A routine check of the hospital's cooling towers on November 29 tested positive for Legionella bacteria.
Cooling towers at an office building in the Kogarah business area had positive results to Legionella bacteria on December 2.
An investigation examining whether there are any common factors between the two locations is underway.
The cooling towers have since been thoroughly cleaned and decontaminated, Professor Mark Ferson, Director, Public Health Unit, South Eastern Sydney Local Health District said.
No human cases of infection have been linked to the cooling towers and experts advise that the risk of infection to anyone is low.
The cooling towers at the Kogarah office building were also immediately cleaned and decontaminated and Georges River Council was notified.
Public Health Units in local health districts across NSW follow up every case of Legionnaires' disease and work closely with local councils in the management of cooling towers.
Routine testing of cooling towers helps identify contamination early and allows for prompt cleaning and corrective actions.
In 2016 a cluster of cases of Legionnaires' disease occurred in Kogarah and three people were treated for legionnaires' disease at St George Hospital.
All three had been in the vicinity of Kogarah shops and businesses.
At the time the public health unit was notified that a cooling tower at the hospital could be the source of the outbreak.
The tower had returned a positive result for legionella after a monthly routine check.
It is believed there are up to nine cooling towers in the area.
Last year, NSW Health strengthened the Public Health Regulation to reduce the community's risk of Legionnaires' disease, requiring building owners to conduct risk assessments and monthly tests on cooling towers and notify high levels of Legionella and other bacteria to local councils.

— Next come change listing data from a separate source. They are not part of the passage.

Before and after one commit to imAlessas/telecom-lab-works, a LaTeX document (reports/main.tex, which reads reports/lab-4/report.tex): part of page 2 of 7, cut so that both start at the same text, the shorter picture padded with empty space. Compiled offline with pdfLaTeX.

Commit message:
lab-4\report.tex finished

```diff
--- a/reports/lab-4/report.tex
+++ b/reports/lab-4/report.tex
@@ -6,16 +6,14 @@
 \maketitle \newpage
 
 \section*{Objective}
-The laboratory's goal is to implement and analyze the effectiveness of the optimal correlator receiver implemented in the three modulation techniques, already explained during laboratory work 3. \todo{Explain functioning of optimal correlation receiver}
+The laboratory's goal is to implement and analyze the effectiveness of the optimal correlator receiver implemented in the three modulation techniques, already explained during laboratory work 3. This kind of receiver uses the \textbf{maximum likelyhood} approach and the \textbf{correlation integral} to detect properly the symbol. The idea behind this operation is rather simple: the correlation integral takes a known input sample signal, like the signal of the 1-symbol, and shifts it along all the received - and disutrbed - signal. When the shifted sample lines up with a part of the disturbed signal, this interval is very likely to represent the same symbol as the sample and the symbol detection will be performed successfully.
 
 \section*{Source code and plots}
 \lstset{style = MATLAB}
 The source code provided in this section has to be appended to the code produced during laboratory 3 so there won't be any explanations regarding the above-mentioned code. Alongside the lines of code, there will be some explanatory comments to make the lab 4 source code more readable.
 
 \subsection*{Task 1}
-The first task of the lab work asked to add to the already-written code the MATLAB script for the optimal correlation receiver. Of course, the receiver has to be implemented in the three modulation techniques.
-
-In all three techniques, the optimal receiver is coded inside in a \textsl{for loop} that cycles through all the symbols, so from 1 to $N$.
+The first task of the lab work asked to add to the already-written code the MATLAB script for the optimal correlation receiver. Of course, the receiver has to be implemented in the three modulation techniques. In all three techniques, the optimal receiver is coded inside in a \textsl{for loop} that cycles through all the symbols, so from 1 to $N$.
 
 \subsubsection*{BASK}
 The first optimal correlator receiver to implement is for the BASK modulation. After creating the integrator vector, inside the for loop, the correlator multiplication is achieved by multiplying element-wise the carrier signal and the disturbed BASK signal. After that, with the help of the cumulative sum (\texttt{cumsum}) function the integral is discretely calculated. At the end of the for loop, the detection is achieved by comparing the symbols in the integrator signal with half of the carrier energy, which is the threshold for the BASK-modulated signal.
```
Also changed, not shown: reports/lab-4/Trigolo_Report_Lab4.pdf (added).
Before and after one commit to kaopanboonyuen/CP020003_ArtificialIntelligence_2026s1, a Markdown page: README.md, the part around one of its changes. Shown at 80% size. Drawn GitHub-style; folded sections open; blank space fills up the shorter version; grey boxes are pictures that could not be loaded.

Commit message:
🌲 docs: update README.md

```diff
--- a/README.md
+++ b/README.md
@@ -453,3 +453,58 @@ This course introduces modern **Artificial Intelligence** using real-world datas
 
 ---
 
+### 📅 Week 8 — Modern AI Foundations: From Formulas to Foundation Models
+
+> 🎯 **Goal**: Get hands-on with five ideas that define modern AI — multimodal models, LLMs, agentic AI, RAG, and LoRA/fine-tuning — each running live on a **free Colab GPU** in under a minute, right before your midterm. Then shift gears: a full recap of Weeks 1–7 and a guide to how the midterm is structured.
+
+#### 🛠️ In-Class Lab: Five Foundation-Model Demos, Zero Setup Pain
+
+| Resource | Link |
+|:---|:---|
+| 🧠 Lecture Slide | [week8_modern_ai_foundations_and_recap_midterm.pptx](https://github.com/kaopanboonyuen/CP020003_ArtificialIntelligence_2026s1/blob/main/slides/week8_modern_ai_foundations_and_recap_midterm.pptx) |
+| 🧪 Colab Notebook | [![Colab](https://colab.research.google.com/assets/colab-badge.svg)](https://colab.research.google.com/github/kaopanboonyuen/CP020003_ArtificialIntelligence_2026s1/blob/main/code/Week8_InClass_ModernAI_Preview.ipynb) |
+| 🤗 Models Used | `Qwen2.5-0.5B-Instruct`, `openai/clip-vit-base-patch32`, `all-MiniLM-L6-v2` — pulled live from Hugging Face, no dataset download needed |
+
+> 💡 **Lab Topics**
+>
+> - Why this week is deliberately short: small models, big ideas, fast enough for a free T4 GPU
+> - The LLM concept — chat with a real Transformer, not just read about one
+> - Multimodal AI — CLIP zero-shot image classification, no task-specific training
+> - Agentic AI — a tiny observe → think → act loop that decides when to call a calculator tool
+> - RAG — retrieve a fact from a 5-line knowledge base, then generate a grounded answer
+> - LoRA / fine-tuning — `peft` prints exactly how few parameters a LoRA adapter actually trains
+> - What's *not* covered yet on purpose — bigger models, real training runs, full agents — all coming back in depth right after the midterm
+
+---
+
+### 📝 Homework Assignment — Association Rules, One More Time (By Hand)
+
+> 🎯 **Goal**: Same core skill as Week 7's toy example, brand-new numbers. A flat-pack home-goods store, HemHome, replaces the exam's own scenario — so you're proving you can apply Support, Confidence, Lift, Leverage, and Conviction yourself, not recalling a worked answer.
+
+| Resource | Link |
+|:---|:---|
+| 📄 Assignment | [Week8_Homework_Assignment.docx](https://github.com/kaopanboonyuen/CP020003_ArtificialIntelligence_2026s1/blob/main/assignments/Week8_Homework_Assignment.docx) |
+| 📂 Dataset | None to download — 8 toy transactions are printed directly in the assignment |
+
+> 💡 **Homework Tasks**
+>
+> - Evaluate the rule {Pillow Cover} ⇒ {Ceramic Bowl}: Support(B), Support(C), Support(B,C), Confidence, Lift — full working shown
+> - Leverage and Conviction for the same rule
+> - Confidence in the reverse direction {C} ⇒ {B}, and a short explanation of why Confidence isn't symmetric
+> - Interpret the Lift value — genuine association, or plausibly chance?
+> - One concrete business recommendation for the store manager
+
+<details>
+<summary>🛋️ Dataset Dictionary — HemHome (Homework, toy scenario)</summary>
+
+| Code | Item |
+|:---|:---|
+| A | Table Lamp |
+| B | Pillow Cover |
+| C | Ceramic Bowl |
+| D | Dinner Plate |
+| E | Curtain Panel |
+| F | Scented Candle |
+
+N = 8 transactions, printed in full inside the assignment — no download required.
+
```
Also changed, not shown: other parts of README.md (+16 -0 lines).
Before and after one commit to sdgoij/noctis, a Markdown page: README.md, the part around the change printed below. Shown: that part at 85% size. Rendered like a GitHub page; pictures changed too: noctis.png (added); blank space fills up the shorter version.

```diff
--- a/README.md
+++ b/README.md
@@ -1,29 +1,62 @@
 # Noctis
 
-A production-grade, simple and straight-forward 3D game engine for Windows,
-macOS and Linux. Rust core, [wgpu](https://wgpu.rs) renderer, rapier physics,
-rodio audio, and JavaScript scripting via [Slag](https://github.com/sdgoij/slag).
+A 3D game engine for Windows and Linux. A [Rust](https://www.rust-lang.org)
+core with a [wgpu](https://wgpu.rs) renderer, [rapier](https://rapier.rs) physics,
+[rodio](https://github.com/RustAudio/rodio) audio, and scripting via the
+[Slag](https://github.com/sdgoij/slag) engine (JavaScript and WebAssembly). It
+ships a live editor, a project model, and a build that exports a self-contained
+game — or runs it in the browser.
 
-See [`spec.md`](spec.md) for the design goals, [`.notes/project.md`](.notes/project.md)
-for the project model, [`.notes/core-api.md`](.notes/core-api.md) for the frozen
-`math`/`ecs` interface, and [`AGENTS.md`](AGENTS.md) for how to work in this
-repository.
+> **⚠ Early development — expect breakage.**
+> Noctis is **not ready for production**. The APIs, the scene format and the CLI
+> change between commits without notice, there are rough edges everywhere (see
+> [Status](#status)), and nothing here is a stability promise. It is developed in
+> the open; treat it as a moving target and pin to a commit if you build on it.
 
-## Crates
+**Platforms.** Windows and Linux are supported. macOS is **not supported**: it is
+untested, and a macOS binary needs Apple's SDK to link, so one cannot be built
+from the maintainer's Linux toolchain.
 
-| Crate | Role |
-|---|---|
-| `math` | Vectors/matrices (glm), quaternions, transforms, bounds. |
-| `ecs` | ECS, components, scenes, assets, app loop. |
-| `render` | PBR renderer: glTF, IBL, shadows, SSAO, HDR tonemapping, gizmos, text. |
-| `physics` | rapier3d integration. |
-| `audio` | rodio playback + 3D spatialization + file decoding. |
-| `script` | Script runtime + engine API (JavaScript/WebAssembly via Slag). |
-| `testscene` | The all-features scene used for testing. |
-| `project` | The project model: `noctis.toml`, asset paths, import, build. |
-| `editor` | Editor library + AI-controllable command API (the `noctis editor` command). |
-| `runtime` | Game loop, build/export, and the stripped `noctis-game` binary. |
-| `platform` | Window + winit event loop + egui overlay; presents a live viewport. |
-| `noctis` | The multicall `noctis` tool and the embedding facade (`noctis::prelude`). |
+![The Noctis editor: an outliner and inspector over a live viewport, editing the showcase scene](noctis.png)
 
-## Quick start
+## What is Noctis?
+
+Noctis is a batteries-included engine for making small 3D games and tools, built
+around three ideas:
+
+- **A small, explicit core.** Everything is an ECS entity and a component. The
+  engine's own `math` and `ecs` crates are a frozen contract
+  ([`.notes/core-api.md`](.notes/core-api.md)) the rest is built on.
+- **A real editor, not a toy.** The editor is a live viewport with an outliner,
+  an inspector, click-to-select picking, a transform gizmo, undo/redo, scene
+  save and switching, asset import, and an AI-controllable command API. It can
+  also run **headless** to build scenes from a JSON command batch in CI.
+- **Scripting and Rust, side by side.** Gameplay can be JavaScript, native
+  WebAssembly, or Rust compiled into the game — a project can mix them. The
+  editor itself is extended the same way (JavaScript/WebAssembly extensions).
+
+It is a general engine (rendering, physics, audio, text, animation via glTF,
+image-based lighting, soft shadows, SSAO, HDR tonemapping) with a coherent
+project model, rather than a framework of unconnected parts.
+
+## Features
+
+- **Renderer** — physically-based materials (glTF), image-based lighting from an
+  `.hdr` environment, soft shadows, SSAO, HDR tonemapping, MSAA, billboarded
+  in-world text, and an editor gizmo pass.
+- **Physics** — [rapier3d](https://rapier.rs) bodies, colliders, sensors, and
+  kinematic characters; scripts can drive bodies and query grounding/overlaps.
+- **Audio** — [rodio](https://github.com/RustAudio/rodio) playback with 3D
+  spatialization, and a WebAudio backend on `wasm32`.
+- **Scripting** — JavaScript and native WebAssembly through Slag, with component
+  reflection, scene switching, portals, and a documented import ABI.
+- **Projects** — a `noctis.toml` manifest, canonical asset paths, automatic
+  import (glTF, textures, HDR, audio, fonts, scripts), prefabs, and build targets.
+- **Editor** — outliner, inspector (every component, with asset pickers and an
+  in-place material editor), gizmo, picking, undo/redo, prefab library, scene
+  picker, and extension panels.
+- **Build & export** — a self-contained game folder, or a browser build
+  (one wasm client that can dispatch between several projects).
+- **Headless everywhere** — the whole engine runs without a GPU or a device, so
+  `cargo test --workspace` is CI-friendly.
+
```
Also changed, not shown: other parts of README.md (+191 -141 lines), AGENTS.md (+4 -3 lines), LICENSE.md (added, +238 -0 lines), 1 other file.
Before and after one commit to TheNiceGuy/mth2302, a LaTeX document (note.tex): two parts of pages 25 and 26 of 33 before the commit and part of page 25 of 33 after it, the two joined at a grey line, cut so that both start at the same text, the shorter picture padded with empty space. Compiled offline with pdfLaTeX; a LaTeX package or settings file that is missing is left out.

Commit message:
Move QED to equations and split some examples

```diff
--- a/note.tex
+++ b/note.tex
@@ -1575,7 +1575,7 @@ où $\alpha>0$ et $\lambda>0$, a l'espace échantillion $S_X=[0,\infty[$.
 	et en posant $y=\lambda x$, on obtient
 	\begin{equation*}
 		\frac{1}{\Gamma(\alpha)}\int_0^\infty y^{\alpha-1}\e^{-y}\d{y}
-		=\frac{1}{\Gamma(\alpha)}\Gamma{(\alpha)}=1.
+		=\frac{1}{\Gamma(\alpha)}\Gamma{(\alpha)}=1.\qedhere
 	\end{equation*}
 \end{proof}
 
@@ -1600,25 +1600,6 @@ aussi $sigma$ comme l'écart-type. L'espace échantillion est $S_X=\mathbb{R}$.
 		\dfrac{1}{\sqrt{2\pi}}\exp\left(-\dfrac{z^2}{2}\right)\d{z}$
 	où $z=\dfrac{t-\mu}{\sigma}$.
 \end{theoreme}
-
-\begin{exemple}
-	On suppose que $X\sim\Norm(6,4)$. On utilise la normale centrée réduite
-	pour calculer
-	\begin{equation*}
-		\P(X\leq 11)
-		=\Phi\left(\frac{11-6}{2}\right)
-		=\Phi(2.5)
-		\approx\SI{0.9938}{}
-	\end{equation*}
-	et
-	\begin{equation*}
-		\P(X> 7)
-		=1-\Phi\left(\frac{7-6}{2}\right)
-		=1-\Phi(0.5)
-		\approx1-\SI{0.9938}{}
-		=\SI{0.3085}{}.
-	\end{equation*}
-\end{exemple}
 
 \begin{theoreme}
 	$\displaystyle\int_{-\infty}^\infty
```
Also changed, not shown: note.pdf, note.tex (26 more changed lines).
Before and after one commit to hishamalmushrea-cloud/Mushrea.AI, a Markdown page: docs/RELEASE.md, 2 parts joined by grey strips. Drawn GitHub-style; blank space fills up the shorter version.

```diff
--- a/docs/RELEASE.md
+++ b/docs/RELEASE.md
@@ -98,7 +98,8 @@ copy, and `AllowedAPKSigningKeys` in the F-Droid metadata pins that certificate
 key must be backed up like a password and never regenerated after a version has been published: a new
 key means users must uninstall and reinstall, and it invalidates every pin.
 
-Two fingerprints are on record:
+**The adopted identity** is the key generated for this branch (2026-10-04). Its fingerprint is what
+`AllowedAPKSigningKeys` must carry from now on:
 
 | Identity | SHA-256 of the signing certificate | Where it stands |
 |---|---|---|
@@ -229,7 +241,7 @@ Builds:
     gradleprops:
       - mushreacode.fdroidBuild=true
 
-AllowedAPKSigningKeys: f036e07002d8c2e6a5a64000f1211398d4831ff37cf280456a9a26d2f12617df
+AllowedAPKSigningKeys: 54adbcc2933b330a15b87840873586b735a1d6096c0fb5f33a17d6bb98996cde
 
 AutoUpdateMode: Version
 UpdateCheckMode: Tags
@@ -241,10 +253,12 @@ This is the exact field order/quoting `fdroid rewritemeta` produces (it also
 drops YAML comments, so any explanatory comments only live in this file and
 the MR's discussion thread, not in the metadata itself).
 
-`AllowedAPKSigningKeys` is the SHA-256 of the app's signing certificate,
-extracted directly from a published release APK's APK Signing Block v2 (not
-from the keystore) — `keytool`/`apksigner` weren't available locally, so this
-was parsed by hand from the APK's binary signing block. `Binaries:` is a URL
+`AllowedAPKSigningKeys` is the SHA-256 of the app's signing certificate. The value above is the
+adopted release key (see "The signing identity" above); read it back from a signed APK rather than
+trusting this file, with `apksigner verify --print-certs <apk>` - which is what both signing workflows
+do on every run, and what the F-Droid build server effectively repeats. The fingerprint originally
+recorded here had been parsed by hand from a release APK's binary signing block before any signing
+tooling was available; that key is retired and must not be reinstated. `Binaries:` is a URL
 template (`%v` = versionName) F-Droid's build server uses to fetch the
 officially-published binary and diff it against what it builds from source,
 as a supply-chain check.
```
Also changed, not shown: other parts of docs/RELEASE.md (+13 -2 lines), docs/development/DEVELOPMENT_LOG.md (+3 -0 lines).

Legionnaires' disease is an infection of the lungs (pneumonia) caused by legionella bacteria, which are commonly found in bodies of water. It cannot be spread from person to person.
The incubation period between exposure and development of symptoms is two to 10 day from the time of exposure to contaminated water particles in the air and include fever, chills, a cough and shortness of breath and may lead to severe chest infections such as pneumonia.
It is serious infection that may be life-threatening, particularly in the case elderly people.
People who develop this disease are diagnosed by chest X-ray and a urine test and usually require antibiotic treatment in hospital.
Outbreaks of the disease are most frequently linked to contaminated water cooling systems of air conditioning plants in large buildings.
For more information about water cooling systems management contact your local Public Health Unit on 1300 066 055 or go to health.nsw.gov.au
Details on Legionnaires' disease click on this fact sheet.